One of those possibilities was rearing chickens and ducks. “The guards didn’t seem to have much more food than we did and yet they turned a blind eye to this completely. They never interfered or tried to take the eggs.”

It provided another opportunity for note-taking. Yet once again, there is little or no attempt to describe the setting or circumstances. There is not even a wry comment about the similarity of the ducklings’ diet and that of his own. As always the focus is on methodical observation.

Ducklings 4 bought on 9.ix.43 (evening). Probably 1 day old.

Feeds:
(1) Night:-
Rice polishings & water (mash)
(2) Morning:-
Peanut sauce (peanuts boiled with ground rice, mashed) & boiled browned rice & tea (mash)
(3) Mid morning:-
Rice polishings & condensed milk (mash)
(4) Tiffin:-
Togay soup, boiled rice & tea (mash)
(5) Mid afternoon:-
Remainder of tiffin & stale bread crumbs
(6) Late afternoon:-
Sweet potato fried in palm oil
(7) Dinner:-
Boiled rice, rice polishings & milk (mash)
(8) Evening:-
Boiled rice, togay soup, fried pasty & tea (mash)
Tea

Hand feeding was necessary; the ducks pecking small portions held between the fingers. Drink is administered in a desert spoon, the liquid being pointed at & perhaps touched with the finger to show the bird in the first instance.
It is noticed that the ducks must eat & drink alternatively, only small portions being taken of either.
Hand feeding continued to the 14th. Then a saucer containing the sloppy mush is left in the box for the duration of the meal only, Drink is administered with a spoon as usual.

Box 12” x 18” x 9” high all wood arranged as follows:-
1st hot water bottle in jacket
2nd 2 woolen dusters
3rd straw

The box is covered with a heavy covering. Kept in barrack room throughout day & night. There are no air holes in box.

On 12th no water bottle inserted during day time. And on the 13th discontinued at night as well. Otherwise kept warm as usual.

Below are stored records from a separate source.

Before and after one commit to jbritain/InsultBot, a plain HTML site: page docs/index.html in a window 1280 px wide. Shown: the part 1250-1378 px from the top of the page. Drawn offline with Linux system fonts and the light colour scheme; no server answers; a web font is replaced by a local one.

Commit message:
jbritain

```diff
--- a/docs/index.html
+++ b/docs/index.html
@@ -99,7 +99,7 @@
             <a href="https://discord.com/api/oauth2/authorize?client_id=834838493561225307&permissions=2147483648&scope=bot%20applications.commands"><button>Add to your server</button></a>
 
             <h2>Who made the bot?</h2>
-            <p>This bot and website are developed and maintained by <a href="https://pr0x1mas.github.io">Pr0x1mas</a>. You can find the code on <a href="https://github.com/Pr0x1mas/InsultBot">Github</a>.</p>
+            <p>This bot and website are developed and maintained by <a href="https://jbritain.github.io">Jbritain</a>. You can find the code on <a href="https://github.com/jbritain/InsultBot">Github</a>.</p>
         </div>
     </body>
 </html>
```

Cleaned out every other day. It was noticed however that by the 14th the straw was getting far more grimy so that soon it will need changing every day.

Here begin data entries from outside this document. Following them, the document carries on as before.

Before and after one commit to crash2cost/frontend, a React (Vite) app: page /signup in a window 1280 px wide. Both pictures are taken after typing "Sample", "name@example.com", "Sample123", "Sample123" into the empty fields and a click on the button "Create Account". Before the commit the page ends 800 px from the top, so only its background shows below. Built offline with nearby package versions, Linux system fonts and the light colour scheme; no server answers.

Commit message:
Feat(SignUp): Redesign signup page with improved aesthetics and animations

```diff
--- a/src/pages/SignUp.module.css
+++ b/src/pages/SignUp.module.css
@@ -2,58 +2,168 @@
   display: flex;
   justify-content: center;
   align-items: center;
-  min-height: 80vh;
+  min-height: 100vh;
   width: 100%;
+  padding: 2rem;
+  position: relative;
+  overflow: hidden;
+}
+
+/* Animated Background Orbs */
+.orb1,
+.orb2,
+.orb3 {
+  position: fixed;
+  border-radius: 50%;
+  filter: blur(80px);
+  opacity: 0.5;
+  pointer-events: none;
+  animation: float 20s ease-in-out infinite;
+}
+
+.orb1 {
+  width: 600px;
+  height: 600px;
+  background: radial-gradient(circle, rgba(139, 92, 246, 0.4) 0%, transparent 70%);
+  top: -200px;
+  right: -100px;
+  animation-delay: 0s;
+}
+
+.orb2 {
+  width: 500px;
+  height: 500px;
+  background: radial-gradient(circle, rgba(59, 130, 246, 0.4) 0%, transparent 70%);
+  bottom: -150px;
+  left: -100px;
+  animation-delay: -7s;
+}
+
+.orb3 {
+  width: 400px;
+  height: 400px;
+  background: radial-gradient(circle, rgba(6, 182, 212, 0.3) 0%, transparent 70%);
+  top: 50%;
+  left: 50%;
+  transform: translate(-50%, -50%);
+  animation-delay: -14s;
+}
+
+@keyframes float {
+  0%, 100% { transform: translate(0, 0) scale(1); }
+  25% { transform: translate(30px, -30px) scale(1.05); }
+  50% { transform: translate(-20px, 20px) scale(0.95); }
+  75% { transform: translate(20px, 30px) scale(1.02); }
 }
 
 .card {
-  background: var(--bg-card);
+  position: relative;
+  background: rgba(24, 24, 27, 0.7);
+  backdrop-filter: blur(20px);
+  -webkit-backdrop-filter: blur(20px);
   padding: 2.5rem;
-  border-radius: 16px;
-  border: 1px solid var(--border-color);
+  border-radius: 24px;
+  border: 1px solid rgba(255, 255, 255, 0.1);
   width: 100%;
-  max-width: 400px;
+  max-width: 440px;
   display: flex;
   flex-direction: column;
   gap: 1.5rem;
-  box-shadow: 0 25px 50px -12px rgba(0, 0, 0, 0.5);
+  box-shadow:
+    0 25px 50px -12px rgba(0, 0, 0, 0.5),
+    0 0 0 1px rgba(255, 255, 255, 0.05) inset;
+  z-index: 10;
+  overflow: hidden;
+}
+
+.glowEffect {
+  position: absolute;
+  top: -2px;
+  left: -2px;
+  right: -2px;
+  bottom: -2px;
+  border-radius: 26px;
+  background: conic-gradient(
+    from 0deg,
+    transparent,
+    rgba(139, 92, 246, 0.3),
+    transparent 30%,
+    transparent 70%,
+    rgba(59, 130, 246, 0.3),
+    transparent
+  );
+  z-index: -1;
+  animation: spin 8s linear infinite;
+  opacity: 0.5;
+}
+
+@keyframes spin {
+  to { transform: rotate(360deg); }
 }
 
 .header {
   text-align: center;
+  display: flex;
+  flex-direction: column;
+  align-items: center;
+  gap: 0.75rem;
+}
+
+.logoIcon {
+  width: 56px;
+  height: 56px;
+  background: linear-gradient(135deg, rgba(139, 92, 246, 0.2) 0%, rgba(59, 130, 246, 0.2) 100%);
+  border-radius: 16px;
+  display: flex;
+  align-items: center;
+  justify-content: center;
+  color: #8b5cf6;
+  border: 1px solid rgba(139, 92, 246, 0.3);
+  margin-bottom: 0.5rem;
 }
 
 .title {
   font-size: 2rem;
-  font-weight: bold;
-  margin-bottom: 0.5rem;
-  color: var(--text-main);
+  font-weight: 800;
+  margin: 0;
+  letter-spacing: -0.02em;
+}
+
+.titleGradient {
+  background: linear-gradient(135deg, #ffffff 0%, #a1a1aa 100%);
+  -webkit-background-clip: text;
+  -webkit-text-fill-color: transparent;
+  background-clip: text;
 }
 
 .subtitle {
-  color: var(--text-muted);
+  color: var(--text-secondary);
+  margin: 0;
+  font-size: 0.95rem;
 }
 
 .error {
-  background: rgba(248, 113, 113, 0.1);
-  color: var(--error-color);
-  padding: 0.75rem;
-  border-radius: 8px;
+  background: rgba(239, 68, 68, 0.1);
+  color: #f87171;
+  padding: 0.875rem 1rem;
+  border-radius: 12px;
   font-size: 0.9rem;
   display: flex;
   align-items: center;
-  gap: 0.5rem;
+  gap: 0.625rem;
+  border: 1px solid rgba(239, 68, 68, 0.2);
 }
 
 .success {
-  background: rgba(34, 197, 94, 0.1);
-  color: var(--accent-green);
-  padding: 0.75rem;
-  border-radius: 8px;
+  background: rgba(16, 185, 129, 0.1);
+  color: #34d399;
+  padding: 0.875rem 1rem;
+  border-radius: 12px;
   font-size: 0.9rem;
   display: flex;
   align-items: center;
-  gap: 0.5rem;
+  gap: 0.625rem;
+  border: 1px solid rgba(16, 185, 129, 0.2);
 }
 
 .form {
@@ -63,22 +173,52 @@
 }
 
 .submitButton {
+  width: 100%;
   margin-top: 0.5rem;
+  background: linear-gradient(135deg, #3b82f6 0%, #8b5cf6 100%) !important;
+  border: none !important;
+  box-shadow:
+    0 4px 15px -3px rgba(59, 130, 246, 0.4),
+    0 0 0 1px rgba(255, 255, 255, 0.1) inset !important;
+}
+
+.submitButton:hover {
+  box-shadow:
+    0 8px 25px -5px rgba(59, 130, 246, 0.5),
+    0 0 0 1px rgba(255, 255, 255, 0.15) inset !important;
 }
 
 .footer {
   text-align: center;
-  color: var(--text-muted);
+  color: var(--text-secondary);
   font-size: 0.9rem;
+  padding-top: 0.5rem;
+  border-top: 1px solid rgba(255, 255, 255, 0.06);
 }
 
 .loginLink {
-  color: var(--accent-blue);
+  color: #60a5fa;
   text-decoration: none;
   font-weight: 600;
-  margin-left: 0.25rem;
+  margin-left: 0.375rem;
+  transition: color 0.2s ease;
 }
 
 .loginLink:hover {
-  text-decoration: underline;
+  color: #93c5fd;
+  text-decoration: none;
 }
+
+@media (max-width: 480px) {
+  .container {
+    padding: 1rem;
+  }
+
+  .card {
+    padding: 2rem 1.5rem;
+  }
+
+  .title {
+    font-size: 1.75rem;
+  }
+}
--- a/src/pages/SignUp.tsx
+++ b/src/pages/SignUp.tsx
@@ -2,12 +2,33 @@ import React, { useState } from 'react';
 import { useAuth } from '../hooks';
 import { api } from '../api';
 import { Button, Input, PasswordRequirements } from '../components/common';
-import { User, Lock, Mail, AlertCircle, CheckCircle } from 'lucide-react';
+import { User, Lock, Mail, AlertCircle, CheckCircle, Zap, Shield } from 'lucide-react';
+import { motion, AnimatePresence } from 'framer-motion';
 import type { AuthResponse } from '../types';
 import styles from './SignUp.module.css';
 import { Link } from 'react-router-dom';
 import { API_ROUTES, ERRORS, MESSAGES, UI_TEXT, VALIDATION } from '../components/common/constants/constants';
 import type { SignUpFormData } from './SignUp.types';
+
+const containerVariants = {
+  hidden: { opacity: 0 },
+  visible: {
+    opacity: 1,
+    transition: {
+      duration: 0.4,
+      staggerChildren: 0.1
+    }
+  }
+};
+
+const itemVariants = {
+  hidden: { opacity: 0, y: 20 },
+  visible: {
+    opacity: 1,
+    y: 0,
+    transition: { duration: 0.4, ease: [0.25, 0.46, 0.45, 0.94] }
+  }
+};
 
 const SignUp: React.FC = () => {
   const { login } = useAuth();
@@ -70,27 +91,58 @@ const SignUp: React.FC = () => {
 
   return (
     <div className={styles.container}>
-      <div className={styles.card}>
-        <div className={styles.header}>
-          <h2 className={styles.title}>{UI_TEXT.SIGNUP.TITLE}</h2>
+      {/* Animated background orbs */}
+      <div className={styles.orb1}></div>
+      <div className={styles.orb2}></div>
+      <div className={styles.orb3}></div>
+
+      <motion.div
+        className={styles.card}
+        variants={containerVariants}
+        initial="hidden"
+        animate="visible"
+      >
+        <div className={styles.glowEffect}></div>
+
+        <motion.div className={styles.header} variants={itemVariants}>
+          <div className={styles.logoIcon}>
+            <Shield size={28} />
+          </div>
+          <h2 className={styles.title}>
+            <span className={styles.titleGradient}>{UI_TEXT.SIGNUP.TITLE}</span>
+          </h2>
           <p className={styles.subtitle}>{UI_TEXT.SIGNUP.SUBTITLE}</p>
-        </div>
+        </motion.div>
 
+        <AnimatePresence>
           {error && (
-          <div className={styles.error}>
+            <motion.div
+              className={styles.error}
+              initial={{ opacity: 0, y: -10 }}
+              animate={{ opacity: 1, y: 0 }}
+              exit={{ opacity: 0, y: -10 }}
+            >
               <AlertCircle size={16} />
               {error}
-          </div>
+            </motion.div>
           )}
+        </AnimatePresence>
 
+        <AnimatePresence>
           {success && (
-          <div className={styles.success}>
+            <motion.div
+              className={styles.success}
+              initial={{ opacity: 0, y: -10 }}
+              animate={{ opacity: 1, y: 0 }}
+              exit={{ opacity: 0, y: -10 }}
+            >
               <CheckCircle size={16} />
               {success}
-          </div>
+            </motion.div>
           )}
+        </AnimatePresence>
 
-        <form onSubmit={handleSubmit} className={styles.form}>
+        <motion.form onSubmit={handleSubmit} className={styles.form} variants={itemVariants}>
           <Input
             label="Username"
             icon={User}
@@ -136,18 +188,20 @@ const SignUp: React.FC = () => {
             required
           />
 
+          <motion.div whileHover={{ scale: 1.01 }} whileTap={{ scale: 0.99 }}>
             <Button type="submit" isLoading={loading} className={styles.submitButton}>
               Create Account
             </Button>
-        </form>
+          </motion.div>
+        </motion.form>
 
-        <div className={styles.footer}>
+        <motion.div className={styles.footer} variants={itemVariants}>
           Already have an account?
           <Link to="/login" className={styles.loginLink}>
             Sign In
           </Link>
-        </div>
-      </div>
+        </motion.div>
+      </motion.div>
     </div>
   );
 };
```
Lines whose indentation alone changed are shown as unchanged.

The essentials are:-

(1) Keep dry, especially breast (when feeding) and legs (when walking in food). Do not allow on wet ground.
(2) Protect from draught & uneven temperatures
(3) Keep out of direct sun (kills in 10 mins.)

(4) Protect from brown tree ants (8 10-day old ducklings killed in the night)

Chicks: 12 bought on 13.ix.43 (evening) probably 1 day old –

Feeds consist of

(1) Rice polishings
(2) Rice flour

These are placed in heaps in 2 shallow tin lids. 2 lids are necessary to prevent overcrowding.
Water is placed in a tin with lid with a circular hole. This prevents contamination of the water & wetting of chicks.

Green Book G, pp. 19-20